#### [Exercise requirements]
Below is a set of records. Repeat all of them exactly.
Data for this exercise: Begin
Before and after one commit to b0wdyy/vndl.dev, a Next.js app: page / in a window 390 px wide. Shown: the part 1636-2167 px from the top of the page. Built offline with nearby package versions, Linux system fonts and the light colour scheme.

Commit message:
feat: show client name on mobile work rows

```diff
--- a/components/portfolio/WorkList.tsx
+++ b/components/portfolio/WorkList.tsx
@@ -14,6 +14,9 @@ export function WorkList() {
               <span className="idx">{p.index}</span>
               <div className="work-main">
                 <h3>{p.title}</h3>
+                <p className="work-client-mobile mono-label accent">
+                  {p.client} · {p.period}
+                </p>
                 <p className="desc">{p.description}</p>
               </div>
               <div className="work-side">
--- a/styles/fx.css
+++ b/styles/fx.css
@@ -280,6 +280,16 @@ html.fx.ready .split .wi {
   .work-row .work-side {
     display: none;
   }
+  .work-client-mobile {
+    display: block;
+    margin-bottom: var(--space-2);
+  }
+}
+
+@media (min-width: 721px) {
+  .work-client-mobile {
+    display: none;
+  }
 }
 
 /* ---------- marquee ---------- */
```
Data for this exercise: End
#### [Solution to the exercise]
Before and after one commit to b0wdyy/vndl.dev, a Next.js app: page / in a window 390 px wide. Shown: the part 1636-2167 px from the top of the page. Built offline with nearby package versions, Linux system fonts and the light colour scheme.

Commit message:
feat: show client name on mobile work rows

```diff
--- a/components/portfolio/WorkList.tsx
+++ b/components/portfolio/WorkList.tsx
@@ -14,6 +14,9 @@ export function WorkList() {
               <span className="idx">{p.index}</span>
               <div className="work-main">
                 <h3>{p.title}</h3>
+                <p className="work-client-mobile mono-label accent">
+                  {p.client} · {p.period}
+                </p>
                 <p className="desc">{p.description}</p>
               </div>
               <div className="work-side">
--- a/styles/fx.css
+++ b/styles/fx.css
@@ -280,6 +280,16 @@ html.fx.ready .split .wi {
   .work-row .work-side {
     display: none;
   }
+  .work-client-mobile {
+    display: block;
+    margin-bottom: var(--space-2);
+  }
+}
+
+@media (min-width: 721px) {
+  .work-client-mobile {
+    display: none;
+  }
 }
 
 /* ---------- marquee ---------- */
```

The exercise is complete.